EXERCISE REQUIREMENTS ▸
Within this material, find every line where the string "pasta" appears, and copy it out.
--------------------------------
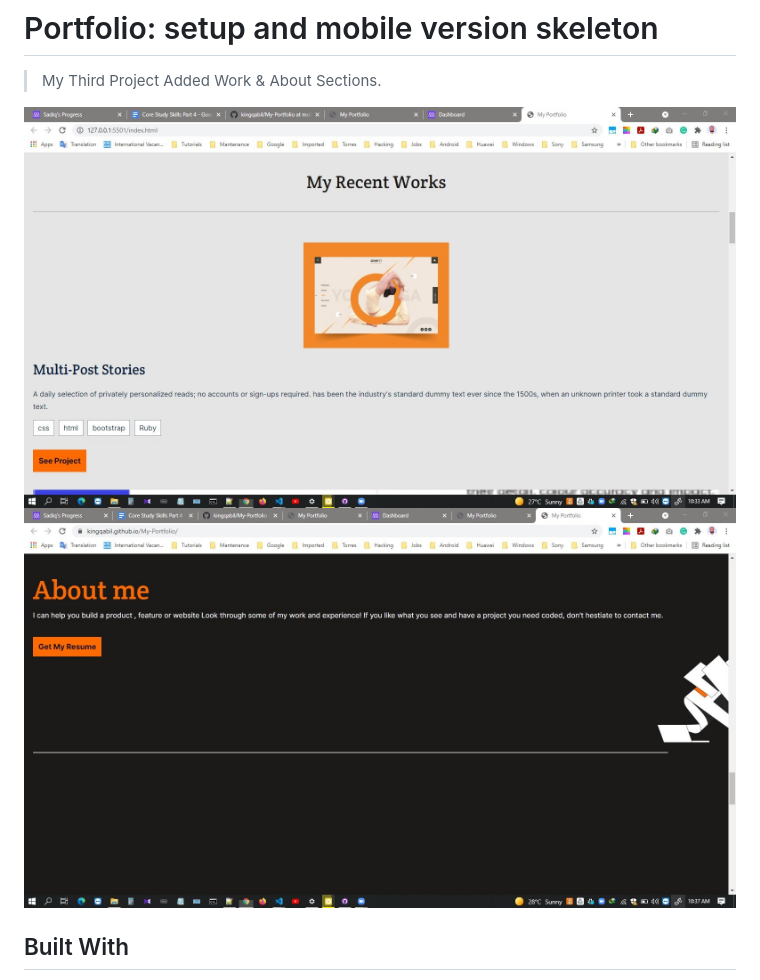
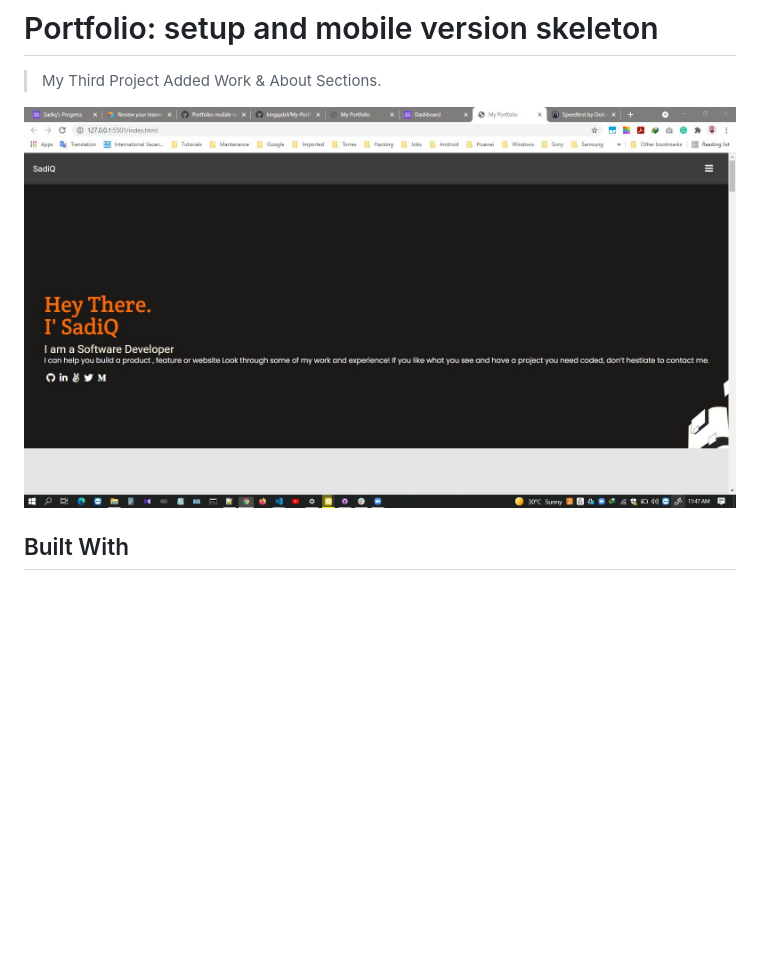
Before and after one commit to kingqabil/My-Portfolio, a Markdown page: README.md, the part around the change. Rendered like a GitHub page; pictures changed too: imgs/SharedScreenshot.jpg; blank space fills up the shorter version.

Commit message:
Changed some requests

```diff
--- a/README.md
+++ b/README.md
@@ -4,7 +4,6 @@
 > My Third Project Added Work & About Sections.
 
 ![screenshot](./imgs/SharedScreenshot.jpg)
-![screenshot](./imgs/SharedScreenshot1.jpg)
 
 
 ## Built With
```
--------------------------------
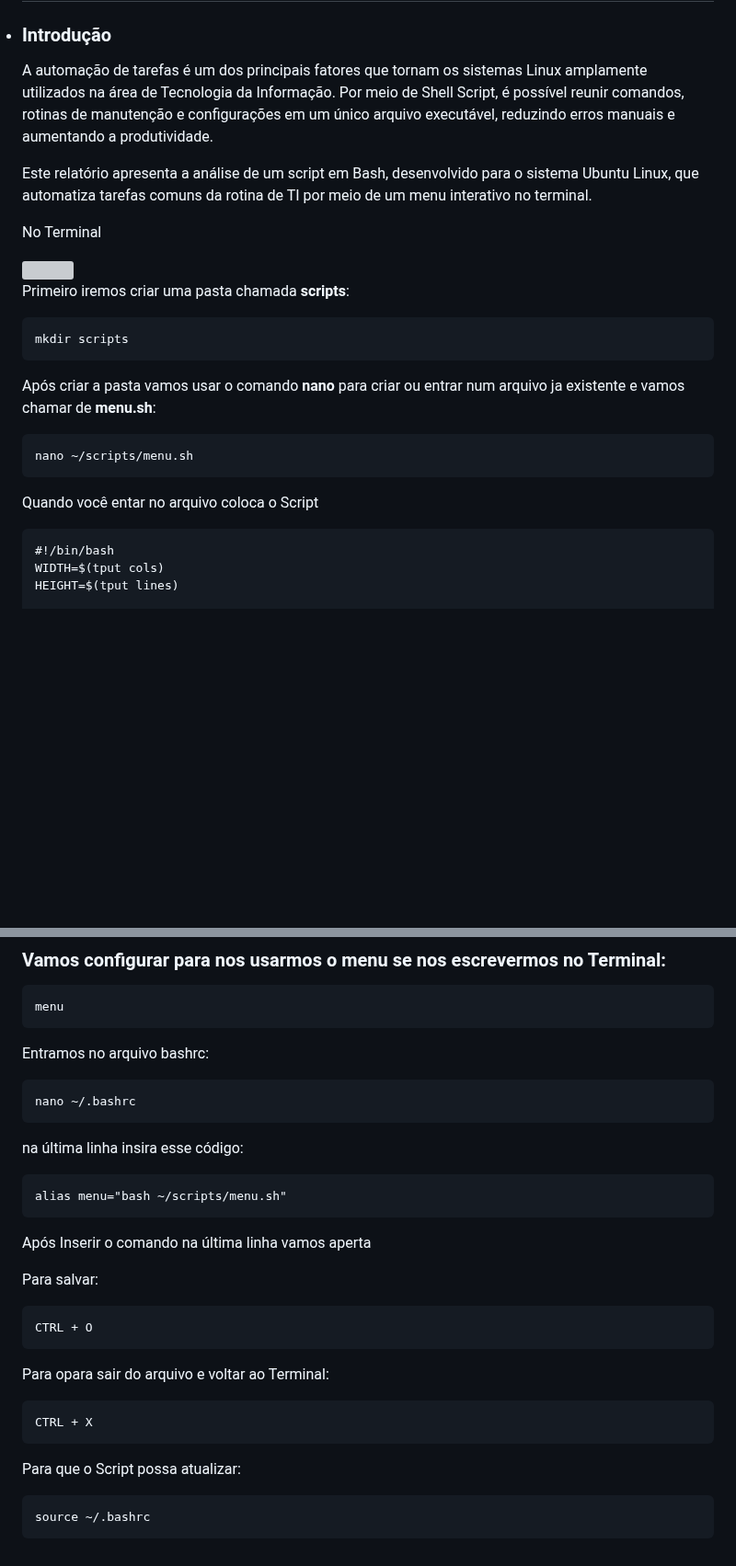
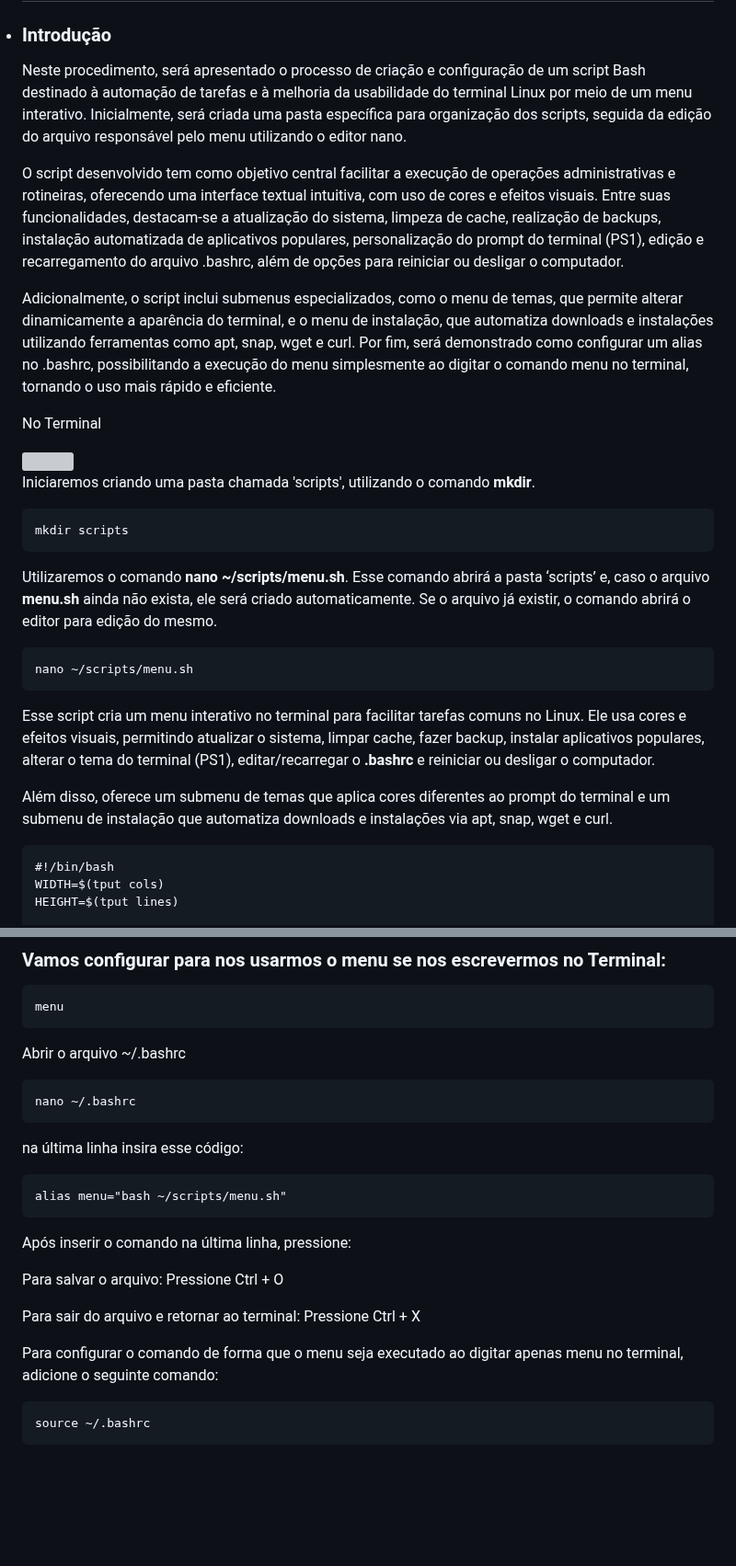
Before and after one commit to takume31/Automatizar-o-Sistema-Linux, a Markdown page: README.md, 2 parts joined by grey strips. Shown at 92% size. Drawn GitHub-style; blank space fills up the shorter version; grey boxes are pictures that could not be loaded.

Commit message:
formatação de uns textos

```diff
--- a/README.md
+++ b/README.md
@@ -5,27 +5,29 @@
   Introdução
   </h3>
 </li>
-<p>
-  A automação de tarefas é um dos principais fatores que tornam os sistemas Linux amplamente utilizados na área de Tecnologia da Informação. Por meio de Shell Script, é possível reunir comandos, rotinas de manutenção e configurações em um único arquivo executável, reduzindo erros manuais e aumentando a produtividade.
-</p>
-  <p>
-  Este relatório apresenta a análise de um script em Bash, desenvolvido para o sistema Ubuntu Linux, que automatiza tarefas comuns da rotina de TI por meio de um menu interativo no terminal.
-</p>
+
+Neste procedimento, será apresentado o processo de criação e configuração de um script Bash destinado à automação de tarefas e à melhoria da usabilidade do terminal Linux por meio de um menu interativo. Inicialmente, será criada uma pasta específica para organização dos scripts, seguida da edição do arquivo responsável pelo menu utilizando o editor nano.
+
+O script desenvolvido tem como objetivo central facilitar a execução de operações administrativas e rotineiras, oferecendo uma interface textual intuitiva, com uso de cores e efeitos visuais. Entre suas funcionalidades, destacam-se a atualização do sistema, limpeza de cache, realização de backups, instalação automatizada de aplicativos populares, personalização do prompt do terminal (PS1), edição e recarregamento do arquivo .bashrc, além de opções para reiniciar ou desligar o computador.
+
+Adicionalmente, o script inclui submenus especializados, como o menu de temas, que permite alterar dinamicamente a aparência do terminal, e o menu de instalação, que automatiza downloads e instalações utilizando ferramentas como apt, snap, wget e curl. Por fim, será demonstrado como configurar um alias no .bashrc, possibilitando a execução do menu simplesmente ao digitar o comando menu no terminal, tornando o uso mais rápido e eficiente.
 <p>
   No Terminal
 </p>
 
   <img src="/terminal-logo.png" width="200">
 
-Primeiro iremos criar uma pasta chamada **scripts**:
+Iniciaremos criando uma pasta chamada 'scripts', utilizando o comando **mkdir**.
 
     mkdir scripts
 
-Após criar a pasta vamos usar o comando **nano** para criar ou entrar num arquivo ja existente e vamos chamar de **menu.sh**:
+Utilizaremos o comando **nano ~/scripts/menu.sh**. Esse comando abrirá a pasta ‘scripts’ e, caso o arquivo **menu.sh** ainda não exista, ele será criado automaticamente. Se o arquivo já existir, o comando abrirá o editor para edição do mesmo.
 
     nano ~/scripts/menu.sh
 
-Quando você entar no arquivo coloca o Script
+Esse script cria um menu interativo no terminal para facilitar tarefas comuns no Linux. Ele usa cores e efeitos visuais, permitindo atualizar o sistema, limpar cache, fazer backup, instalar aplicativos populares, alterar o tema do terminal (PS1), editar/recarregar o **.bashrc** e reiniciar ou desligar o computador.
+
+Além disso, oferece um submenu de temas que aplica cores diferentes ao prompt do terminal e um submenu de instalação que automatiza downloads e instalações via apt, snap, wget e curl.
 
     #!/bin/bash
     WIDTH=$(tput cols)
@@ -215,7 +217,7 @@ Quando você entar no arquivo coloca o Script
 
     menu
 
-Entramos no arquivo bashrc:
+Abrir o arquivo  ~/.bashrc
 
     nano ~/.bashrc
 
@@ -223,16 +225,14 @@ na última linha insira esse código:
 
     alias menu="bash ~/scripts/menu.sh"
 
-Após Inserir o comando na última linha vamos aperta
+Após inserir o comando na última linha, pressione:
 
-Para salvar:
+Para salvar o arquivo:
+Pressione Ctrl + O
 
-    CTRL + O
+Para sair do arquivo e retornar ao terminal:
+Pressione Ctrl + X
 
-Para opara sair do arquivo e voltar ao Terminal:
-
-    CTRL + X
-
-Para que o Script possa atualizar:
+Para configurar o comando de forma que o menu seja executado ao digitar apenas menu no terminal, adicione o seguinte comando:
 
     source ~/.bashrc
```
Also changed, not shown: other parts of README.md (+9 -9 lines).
--------------------------------
WRITTEN RESPONSE ▸
+Neste procedimento, será apresentado o processo de criação e configuração de um script Bash destinado à automação de tarefas e à melhoria da usabilidade do terminal Linux por meio de um menu interativo. Inicialmente, será criada uma pasta específica para organização dos scripts, seguida da edição do arquivo responsável pelo menu utilizando o editor nano.
-Primeiro iremos criar uma pasta chamada **scripts**:
+Iniciaremos criando uma pasta chamada 'scripts', utilizando o comando **mkdir**.
-Após criar a pasta vamos usar o comando **nano** para criar ou entrar num arquivo ja existente e vamos chamar de **menu.sh**:
+Utilizaremos o comando **nano ~/scripts/menu.sh**. Esse comando abrirá a pasta ‘scripts’ e, caso o arquivo **menu.sh** ainda não exista, ele será criado automaticamente. Se o arquivo já existir, o comando abrirá o editor para edição do mesmo.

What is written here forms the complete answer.